A Government supported “use now, pay later” scheme for childcare should be introduced to extend the benefits to a wider range of parents. This call comes from the Social Market Foundation thinktank

The thinktank believes that parents should be able to access financial support of up to £10,000 from the Government to pay for childcare which they would then pay back as monthly contributions made through the tax system.

The Social Market Foundation’s report, A Better Beginning, proposes a ‘National Childcare Contribution Scheme’, which would use the Government’s low cost of borrowing to help parents overcome the huge financial burden of childcare. The scheme would extend the benefits of formal childcare to more children and families, without creating additional costs to the Exchequer.

SMF Director Ian Mulheirn said “Childcare costs impose a huge burden on families for a relatively short period of time. This has a real impact on families’ household budgets and can mean that it’s simply not viable for some parents to go to work, despite the real benefits to both their earning power and their children’s development offered by formal childcare.

He added: “By helping parents spread the cost through manageable monthly contributions, this innovative scheme can help parents do what’s best for themselves and their children.”

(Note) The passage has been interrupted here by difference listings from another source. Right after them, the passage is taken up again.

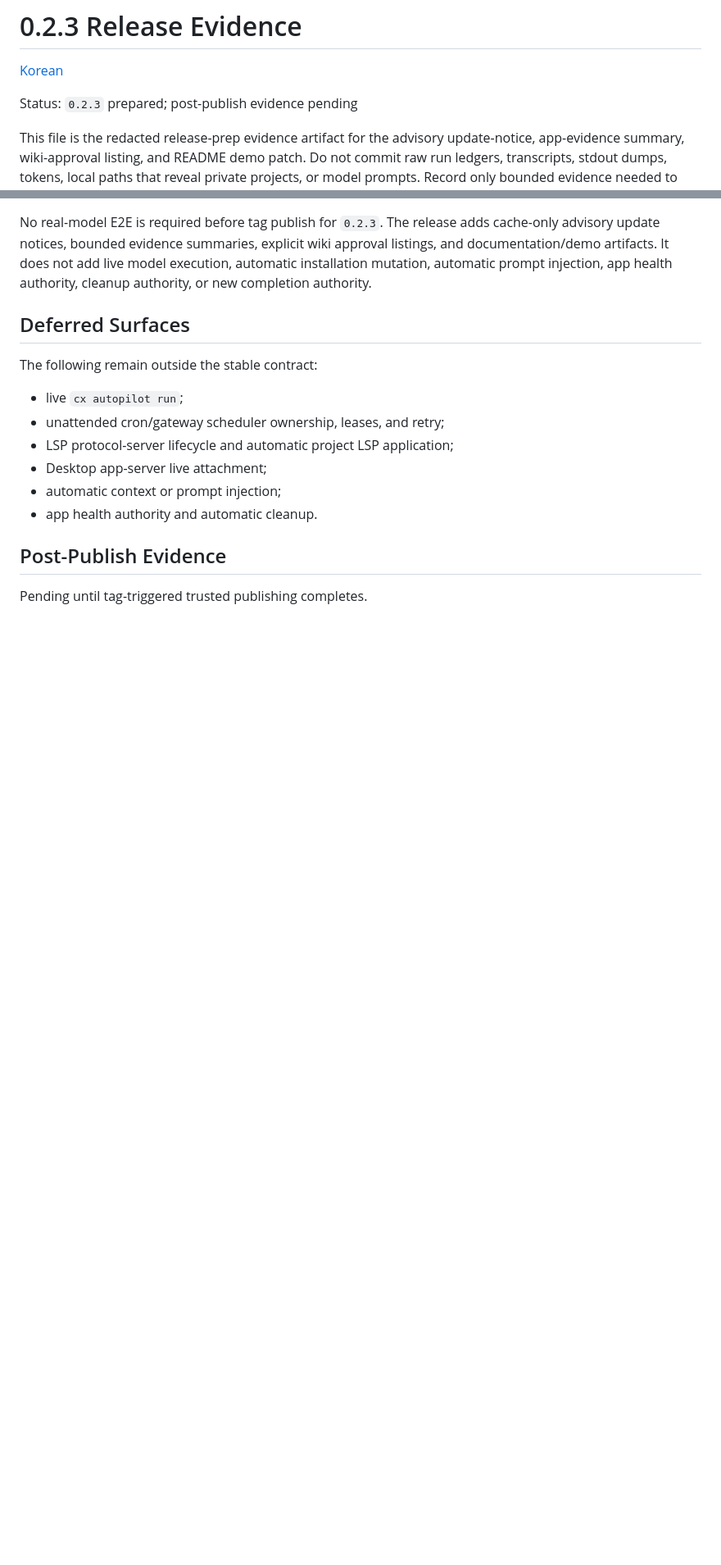
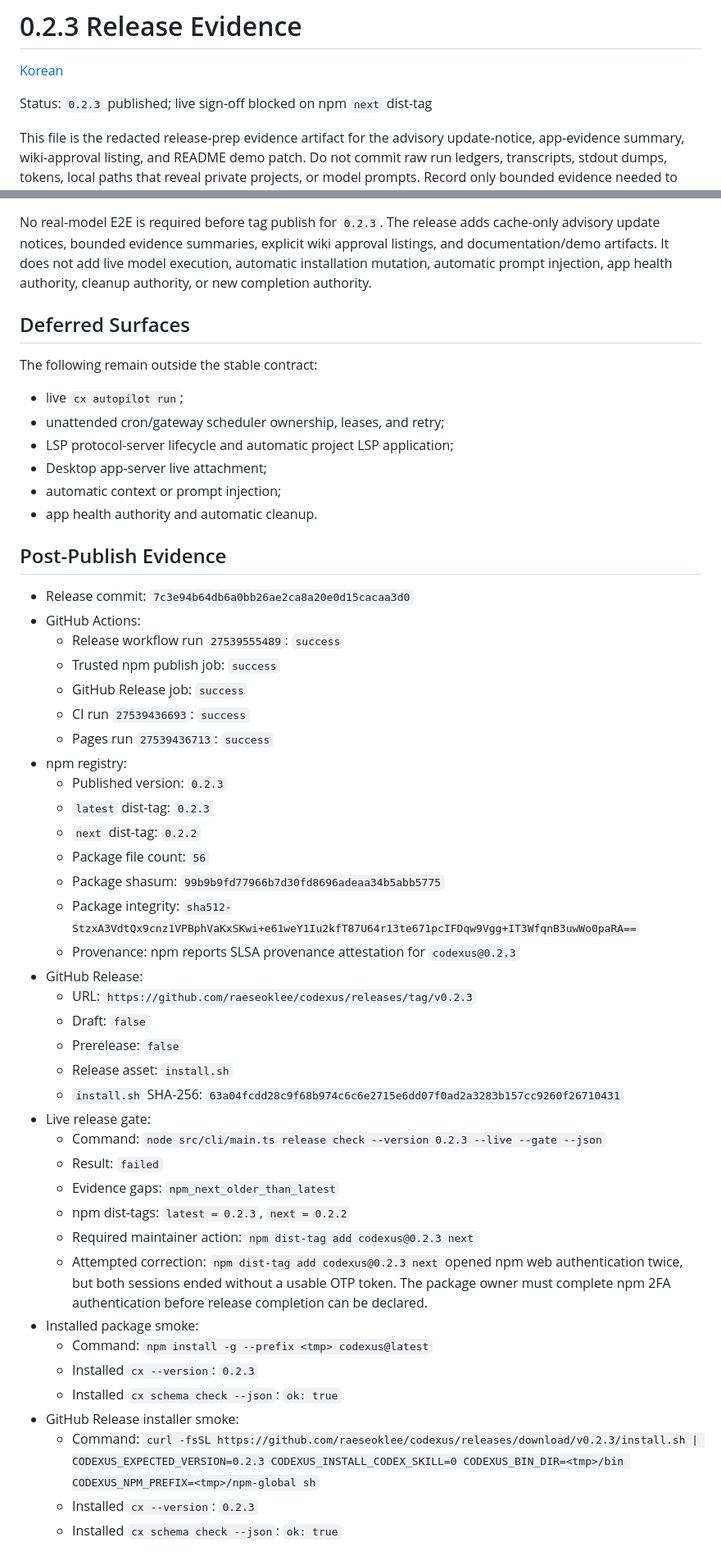
Before and after one commit to raeseoklee/codexus, a Markdown page: docs/release-evidence/0.2.3.md, 2 parts joined by grey strips. Shown at 82% size. GitHub-like rendering; blank space fills up the shorter version.

Commit message:
Record 0.2.3 publish evidence
The 0.2.3 package and GitHub Release were published successfully, and installed-package plus release-installer smoke checks passed. The live release gate still blocks completion because npm next remains on 0.2.2 and npm 2FA authentication did not return a usable token for dist-tag correction.

Constraint: Trusted publishing intentionally avoids post-publish dist-tag mutation, so next correction is a maintainer-authenticated live sign-off action.

Rejected: Declaring live sign-off complete | cx release check --live --gate still reports npm_next_older_than_latest.

Confidence: high

Scope-risk: narrow

Directive: Do not close 0.2.3 release sign-off until npm next is moved to 0.2.3 and live release check passes.

Tested: node codex/skills/codexus/scripts/cx.mjs repo check --gate --json

Tested: git diff --check

Tested: npm install -g --prefix <tmp> codexus@latest; installed cx --version returned 0.2.3; installed cx schema check --json returned ok true

Tested: GitHub Release install.sh smoke installed 0.2.3 and schema check returned ok true

Not-tested: npm next dist-tag correction; npm 2FA web authentication failed to return a usable token.

```diff
--- a/docs/release-evidence/0.2.3.md
+++ b/docs/release-evidence/0.2.3.md
@@ -2,7 +2,7 @@
 
 [Korean](../ko/release-evidence/0.2.3.md)
 
-Status: `0.2.3` prepared; post-publish evidence pending
+Status: `0.2.3` published; live sign-off blocked on npm `next` dist-tag
 
 This file is the redacted release-prep evidence artifact for the advisory
 update-notice, app-evidence summary, wiki-approval listing, and README demo
@@ -66,4 +66,47 @@ The following remain outside the stable contract:
 
 ## Post-Publish Evidence
 
-Pending until tag-triggered trusted publishing completes.
+- Release commit: `7c3e94b64db6a0bb26ae2ca8a20e0d15cacaa3d0`
+- GitHub Actions:
+  - Release workflow run `27539555489`: `success`
+  - Trusted npm publish job: `success`
+  - GitHub Release job: `success`
+  - CI run `27539436693`: `success`
+  - Pages run `27539436713`: `success`
+- npm registry:
+  - Published version: `0.2.3`
+  - `latest` dist-tag: `0.2.3`
+  - `next` dist-tag: `0.2.2`
+  - Package file count: `56`
+  - Package shasum: `99b9b9fd77966b7d30fd8696adeaa34b5abb5775`
+  - Package integrity:
+    `sha512-StzxA3VdtQx9cnz1VPBphVaKxSKwi+e61weY1Iu2kfT87U64r13te671pcIFDqw9Vgg+IT3WfqnB3uwWo0paRA==`
+  - Provenance: npm reports SLSA provenance attestation for `codexus@0.2.3`
+- GitHub Release:
+  - URL: `https://github.com/raeseoklee/codexus/releases/tag/v0.2.3`
+  - Draft: `false`
+  - Prerelease: `false`
+  - Release asset: `install.sh`
+  - `install.sh` SHA-256:
+    `63a04fcdd28c9f68b974c6c6e2715e6dd07f0ad2a3283b157cc9260f26710431`
+- Live release gate:
+  - Command:
+    `node src/cli/main.ts release check --version 0.2.3 --live --gate --json`
+  - Result: `failed`
+  - Evidence gaps: `npm_next_older_than_latest`
+  - npm dist-tags: `latest = 0.2.3`, `next = 0.2.2`
+  - Required maintainer action:
+    `npm dist-tag add codexus@0.2.3 next`
+  - Attempted correction:
+    `npm dist-tag add codexus@0.2.3 next` opened npm web authentication twice,
+    but both sessions ended without a usable OTP token. The package owner must
+    complete npm 2FA authentication before release completion can be declared.
+- Installed package smoke:
+  - Command: `npm install -g --prefix <tmp> codexus@latest`
+  - Installed `cx --version`: `0.2.3`
+  - Installed `cx schema check --json`: `ok: true`
+- GitHub Release installer smoke:
+  - Command:
+    `curl -fsSL https://github.com/raeseoklee/codexus/releases/download/v0.2.3/install.sh | CODEXUS_EXPECTED_VERSION=0.2.3 CODEXUS_INSTALL_CODEX_SKILL=0 CODEXUS_BIN_DIR=<tmp>/bin CODEXUS_NPM_PREFIX=<tmp>/npm-global sh`
+  - Installed `cx --version`: `0.2.3`
+  - Installed `cx schema check --json`: `ok: true`
```
Also changed, not shown: 1 other file.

The SMF paper comprehensively models how a National Childcare Contribution Scheme would work and recommends that the scheme should be open to all working parents with a child under school-age.

Parents would be given the money up-front by Government through a voucher scheme and would then use a smart card to pay for childcare at a high quality formal childcare provider. The main earner would start paying back the contribution at 6 per cent of their gross income above the income tax personal allowance (£8,105 for 2012-13). Parents would stop the monthly payments once they have paid back the amount in full or after 20 years. An interest rate of 3% above inflation would be applied.

The SMF’s idea has support amongst parents with children under five-years of age. A YouGov poll of parents with children under five-years-old found that 57 per cent who expressed an opinion thought that the scheme was a good idea. A quarter of parents not currently using childcare and 28 per cent of parents relying on friends or family said they would use the scheme if it were available.